*** Begin section ***

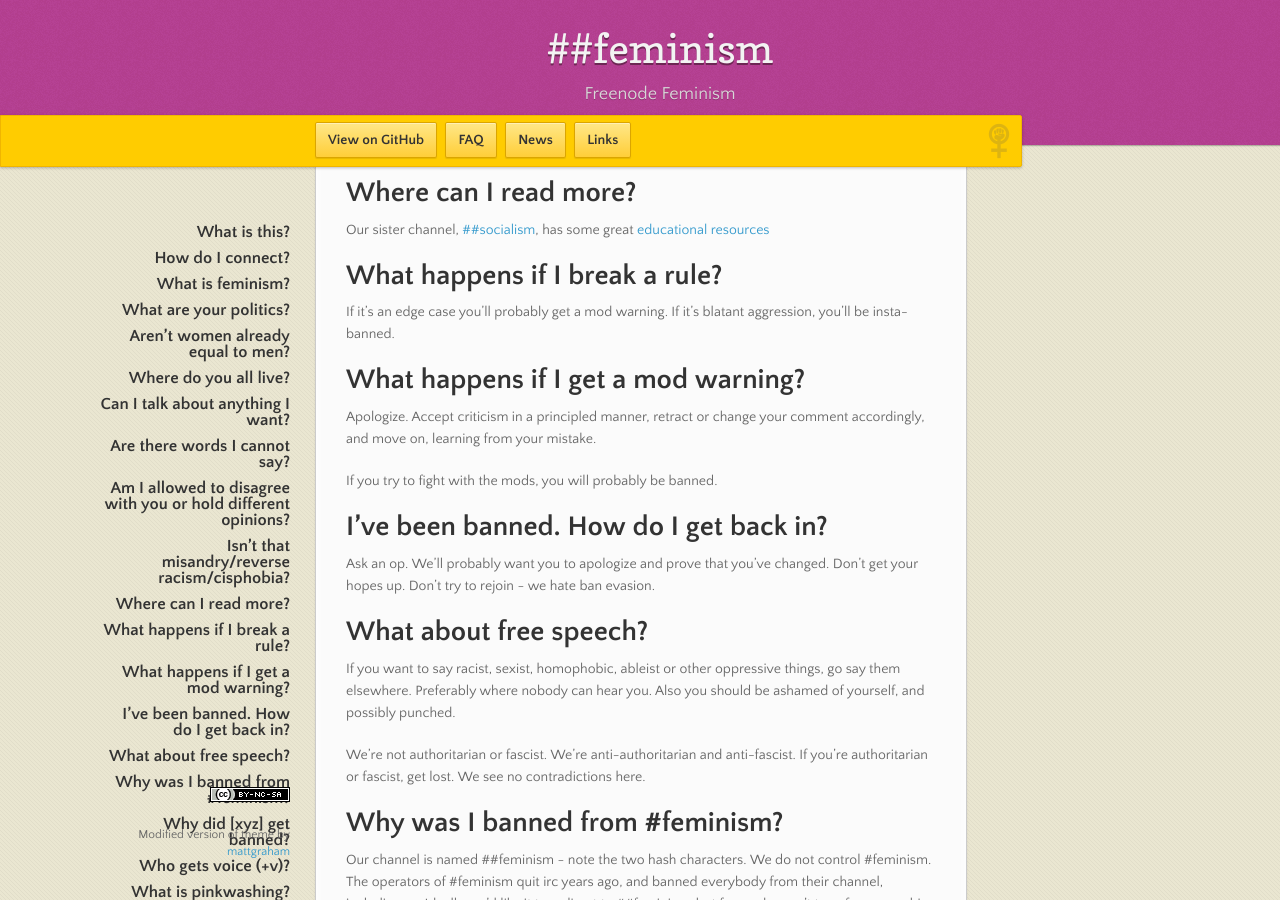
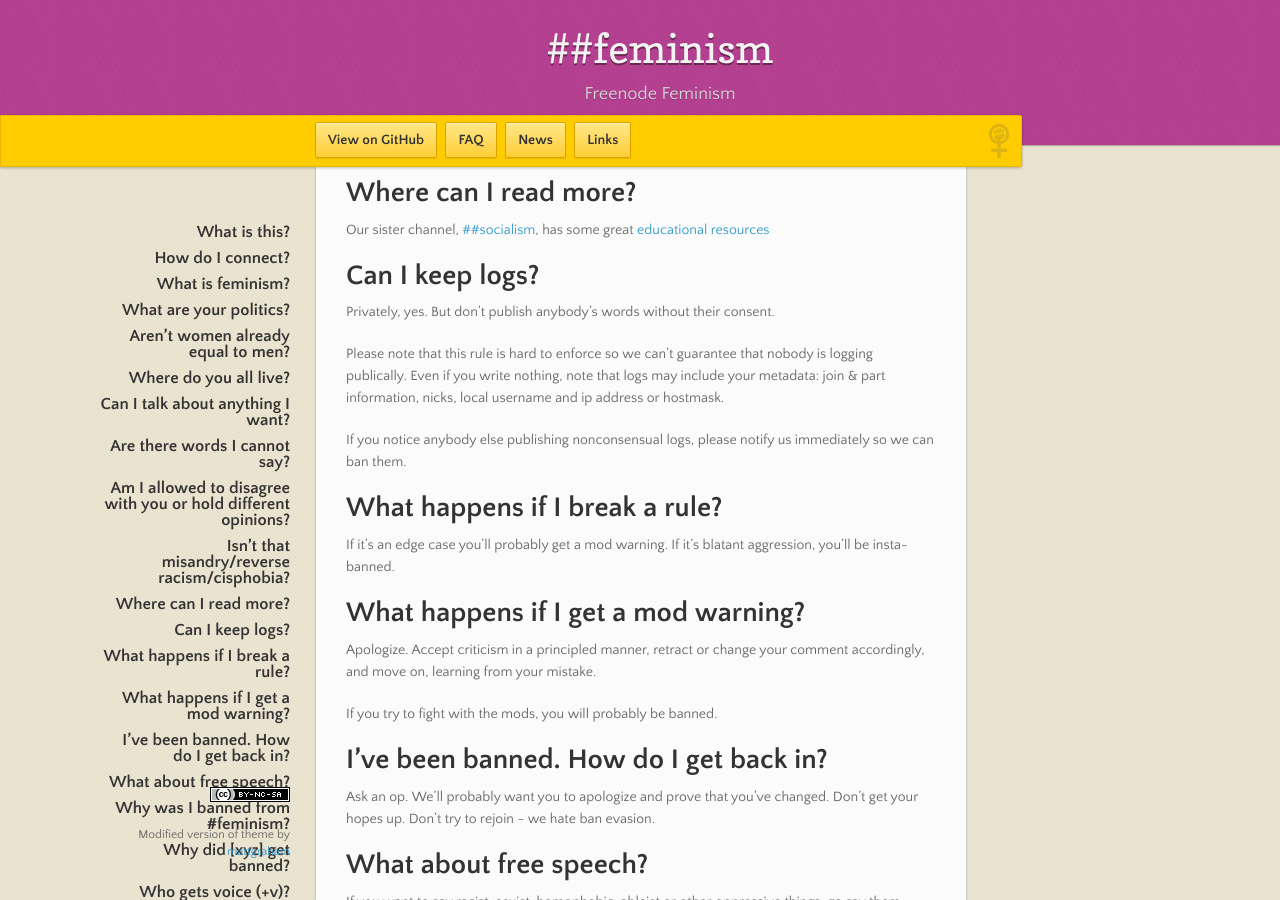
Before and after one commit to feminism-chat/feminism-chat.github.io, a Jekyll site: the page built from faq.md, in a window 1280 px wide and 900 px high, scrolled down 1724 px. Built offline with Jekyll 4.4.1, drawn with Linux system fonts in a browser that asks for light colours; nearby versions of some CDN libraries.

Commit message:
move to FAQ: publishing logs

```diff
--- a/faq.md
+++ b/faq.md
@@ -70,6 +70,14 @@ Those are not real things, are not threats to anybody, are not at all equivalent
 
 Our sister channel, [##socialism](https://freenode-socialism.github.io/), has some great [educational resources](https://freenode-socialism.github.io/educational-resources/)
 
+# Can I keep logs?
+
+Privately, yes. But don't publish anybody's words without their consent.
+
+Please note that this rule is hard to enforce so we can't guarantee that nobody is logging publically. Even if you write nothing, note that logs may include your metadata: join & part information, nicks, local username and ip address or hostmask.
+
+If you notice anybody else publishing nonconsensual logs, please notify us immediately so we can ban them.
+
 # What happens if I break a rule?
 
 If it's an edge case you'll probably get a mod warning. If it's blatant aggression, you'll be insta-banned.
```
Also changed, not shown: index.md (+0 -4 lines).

*** End section ***

__Exercise aim__.
Write out the records exactly. Do not carry the pictures over.

__Output for this task__.
Before and after one commit to feminism-chat/feminism-chat.github.io, a Jekyll site: the page built from faq.md, in a window 1280 px wide and 900 px high, scrolled down 1724 px. Built offline with Jekyll 4.4.1, drawn with Linux system fonts in a browser that asks for light colours; nearby versions of some CDN libraries.

Commit message:
move to FAQ: publishing logs

```diff
--- a/faq.md
+++ b/faq.md
@@ -70,6 +70,14 @@ Those are not real things, are not threats to anybody, are not at all equivalent
 
 Our sister channel, [##socialism](https://freenode-socialism.github.io/), has some great [educational resources](https://freenode-socialism.github.io/educational-resources/)
 
+# Can I keep logs?
+
+Privately, yes. But don't publish anybody's words without their consent.
+
+Please note that this rule is hard to enforce so we can't guarantee that nobody is logging publically. Even if you write nothing, note that logs may include your metadata: join & part information, nicks, local username and ip address or hostmask.
+
+If you notice anybody else publishing nonconsensual logs, please notify us immediately so we can ban them.
+
 # What happens if I break a rule?
 
 If it's an edge case you'll probably get a mod warning. If it's blatant aggression, you'll be insta-banned.
```
Also changed, not shown: index.md (+0 -4 lines).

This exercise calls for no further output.